◆ Study material:
--------

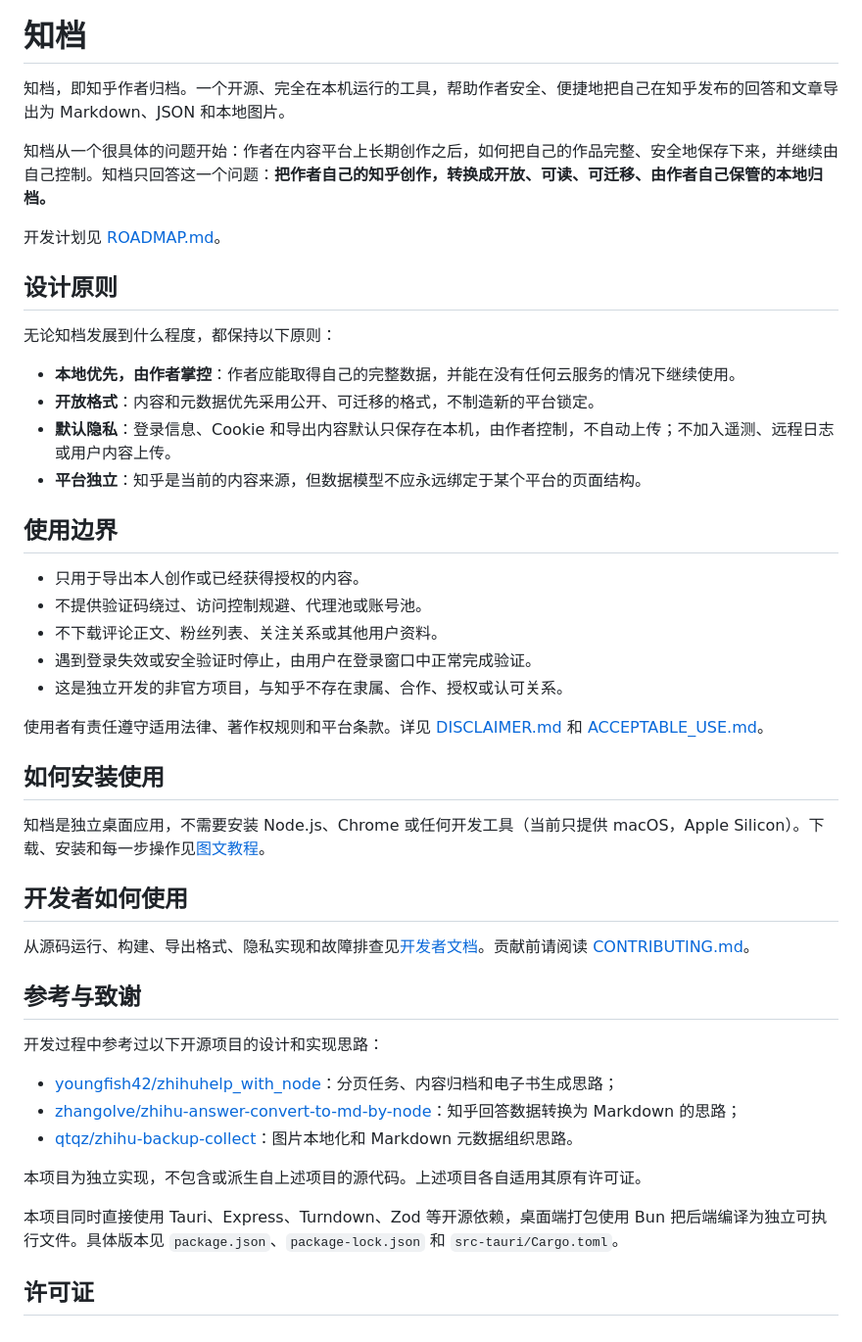
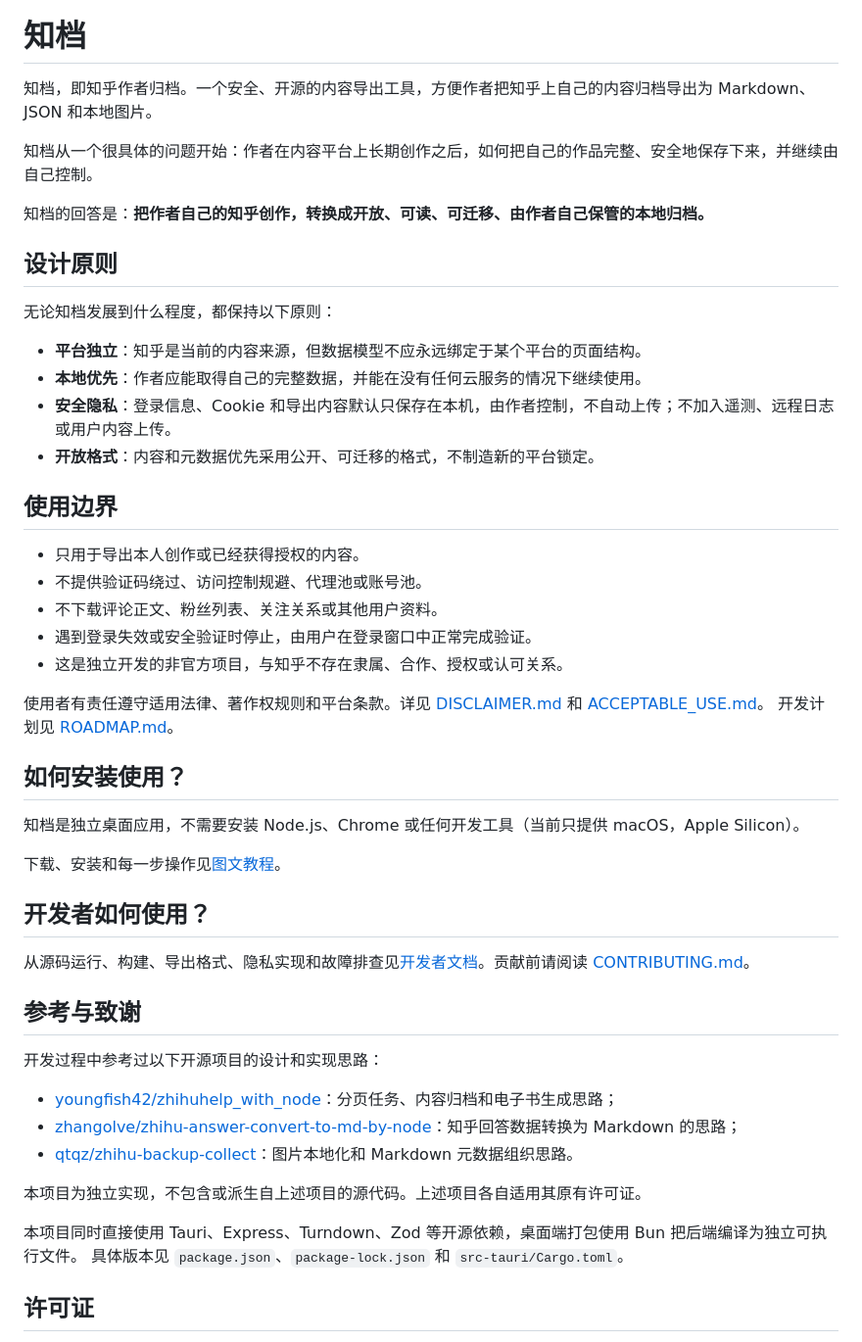
Before and after one commit to zhangyingfeng/zhi-dang, a Markdown page: README.md, the part around the change. Shown at 98% size. Drawn GitHub-style.

Commit message:
Revise README for improved clarity and structure
Updated project description and installation instructions for clarity and consistency.

```diff
--- a/README.md
+++ b/README.md
@@ -2,20 +2,20 @@
 
 # 知档
 
-知档，即知乎作者归档。一个开源、完全在本机运行的工具，帮助作者安全、便捷地把自己在知乎发布的回答和文章导出为 Markdown、JSON 和本地图片。
+知档，即知乎作者归档。一个安全、开源的内容导出工具，方便作者把知乎上自己的内容归档导出为 Markdown、JSON 和本地图片。
 
-知档从一个很具体的问题开始：作者在内容平台上长期创作之后，如何把自己的作品完整、安全地保存下来，并继续由自己控制。知档只回答这一个问题：**把作者自己的知乎创作，转换成开放、可读、可迁移、由作者自己保管的本地归档。**
+知档从一个很具体的问题开始：作者在内容平台上长期创作之后，如何把自己的作品完整、安全地保存下来，并继续由自己控制。
 
-开发计划见 [ROADMAP.md](ROADMAP.md)。
+知档的回答是：**把作者自己的知乎创作，转换成开放、可读、可迁移、由作者自己保管的本地归档。**
 
 ## 设计原则
 
 无论知档发展到什么程度，都保持以下原则：
 
-- **本地优先，由作者掌控**：作者应能取得自己的完整数据，并能在没有任何云服务的情况下继续使用。
+- **平台独立**：知乎是当前的内容来源，但数据模型不应永远绑定于某个平台的页面结构。
+- **本地优先**：作者应能取得自己的完整数据，并能在没有任何云服务的情况下继续使用。
+- **安全隐私**：登录信息、Cookie 和导出内容默认只保存在本机，由作者控制，不自动上传；不加入遥测、远程日志或用户内容上传。
 - **开放格式**：内容和元数据优先采用公开、可迁移的格式，不制造新的平台锁定。
-- **默认隐私**：登录信息、Cookie 和导出内容默认只保存在本机，由作者控制，不自动上传；不加入遥测、远程日志或用户内容上传。
-- **平台独立**：知乎是当前的内容来源，但数据模型不应永远绑定于某个平台的页面结构。
 
 ## 使用边界
 
@@ -26,12 +26,16 @@
 - 这是独立开发的非官方项目，与知乎不存在隶属、合作、授权或认可关系。
 
 使用者有责任遵守适用法律、著作权规则和平台条款。详见 [DISCLAIMER.md](DISCLAIMER.md) 和 [ACCEPTABLE_USE.md](ACCEPTABLE_USE.md)。
+开发计划见 [ROADMAP.md](ROADMAP.md)。
 
-## 如何安装使用
+## 如何安装使用？
 
-知档是独立桌面应用，不需要安装 Node.js、Chrome 或任何开发工具（当前只提供 macOS，Apple Silicon）。下载、安装和每一步操作见[图文教程](docs/GETTING_STARTED.md)。
+知档是独立桌面应用，不需要安装 Node.js、Chrome 或任何开发工具（当前只提供 macOS，Apple Silicon）。
 
-## 开发者如何使用
+下载、安装和每一步操作见[图文教程](docs/GETTING_STARTED.md)。
+
+
+## 开发者如何使用？
 
 从源码运行、构建、导出格式、隐私实现和故障排查见[开发者文档](docs/DEVELOPMENT.md)。贡献前请阅读 [CONTRIBUTING.md](CONTRIBUTING.md)。
 
@@ -45,7 +49,8 @@
 
 本项目为独立实现，不包含或派生自上述项目的源代码。上述项目各自适用其原有许可证。
 
-本项目同时直接使用 Tauri、Express、Turndown、Zod 等开源依赖，桌面端打包使用 Bun 把后端编译为独立可执行文件。具体版本见 `package.json`、`package-lock.json` 和 `src-tauri/Cargo.toml`。
+本项目同时直接使用 Tauri、Express、Turndown、Zod 等开源依赖，桌面端打包使用 Bun 把后端编译为独立可执行文件。
+具体版本见 `package.json`、`package-lock.json` 和 `src-tauri/Cargo.toml`。
 
 ## 许可证
 
```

--------

◆ Task to complete: Find the string "docs" in the entries above. Copy each line where it occurs.

◆ Solved exercise:
-知档是独立桌面应用，不需要安装 Node.js、Chrome 或任何开发工具（当前只提供 macOS，Apple Silicon）。下载、安装和每一步操作见[图文教程](docs/GETTING_STARTED.md)。
+下载、安装和每一步操作见[图文教程](docs/GETTING_STARTED.md)。
 从源码运行、构建、导出格式、隐私实现和故障排查见[开发者文档](docs/DEVELOPMENT.md)。贡献前请阅读 [CONTRIBUTING.md](CONTRIBUTING.md)。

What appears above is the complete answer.